Can you find the lines of the listing that include "subsubsection" and copy every one?

THE INPUT:
################

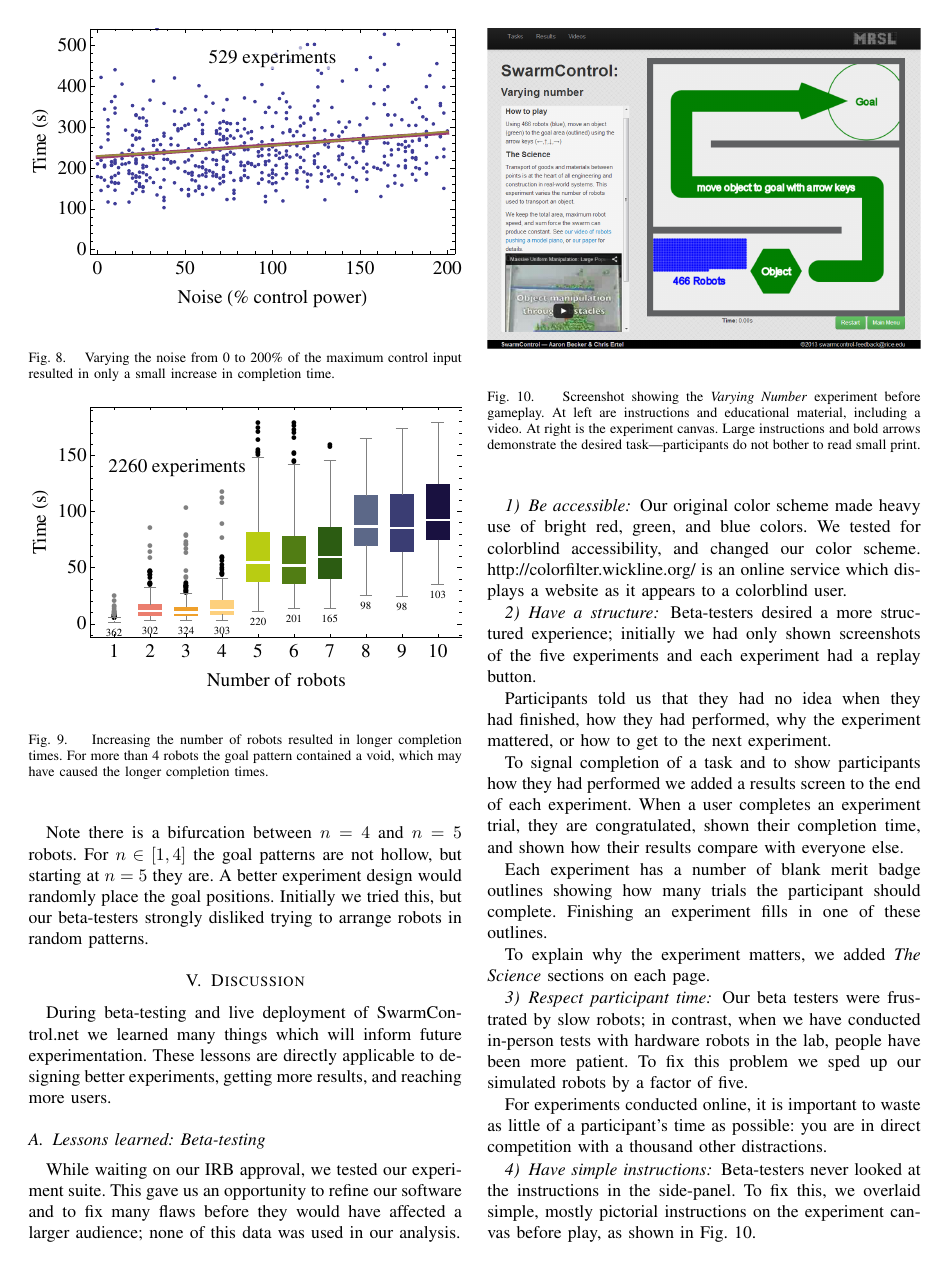
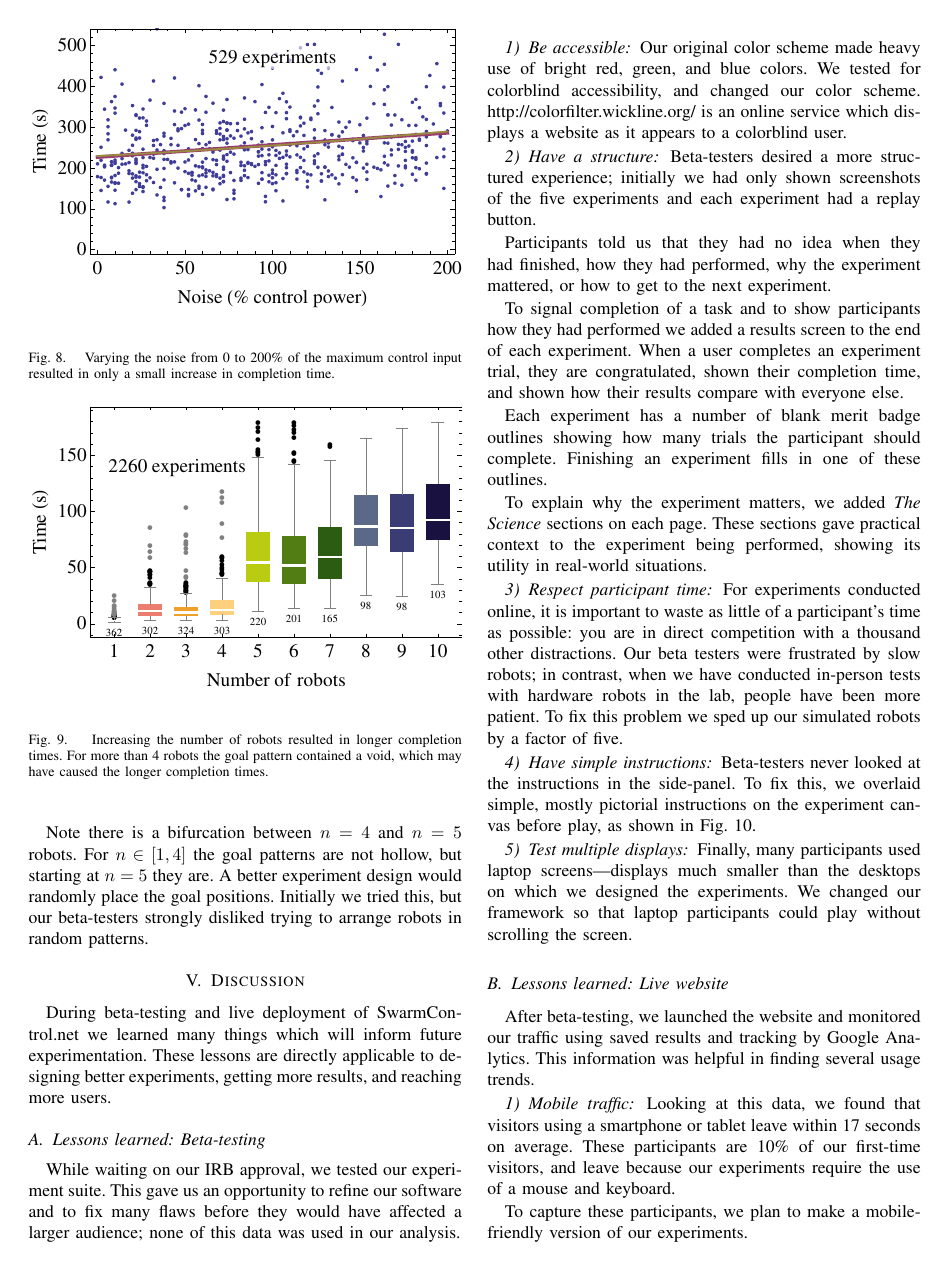
Before and after one commit to RoboticSwarmControl/swarmmanipulate, a LaTeX paper (papers/WebMassiveManipulate.tex, which reads papers/discussion.tex): page 6 of 8. Compiled offline with pdfLaTeX.

Commit message:
Add James's tweaks to discussion section.

```diff
--- a/papers/discussion.tex
+++ b/papers/discussion.tex
@@ -20,12 +20,10 @@ To signal completion of a task and to show participants how they had performed w
 
 Each experiment has a number of blank merit badge outlines showing how many trials the participant should complete. Finishing an experiment fills in one of these outlines.
 
-To explain why the experiment matters, we added  \emph{The Science} sections on each page.
+To explain why the experiment matters, we added  \emph{The Science} sections on each page. These sections gave practical context to the experiment being performed, showing its utility in real-world situations.
 
 \subsubsection{Respect participant time}
-Our beta testers were frustrated by slow robots; in contrast, when we have conducted in-person tests with hardware robots in the lab, people have been more patient. To fix this problem we sped up our simulated robots by a factor of five.
-
-For experiments conducted online, it is important to waste as little of a participant's time as possible: you are in direct competition with a thousand other distractions.
+For experiments conducted online, it is important to waste as little of a participant's time as possible: you are in direct competition with a thousand other distractions. Our beta testers were frustrated by slow robots; in contrast, when we have conducted in-person tests with hardware robots in the lab, people have been more patient. To fix this problem we sped up our simulated robots by a factor of five.
 
 \subsubsection{Have simple instructions}
 
```
Also changed, not shown: papers/discussion.tex (4 more changed lines).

################

RESPONSE TO THE EXERCISE:
 \subsubsection{Respect participant time}
 \subsubsection{Have simple instructions}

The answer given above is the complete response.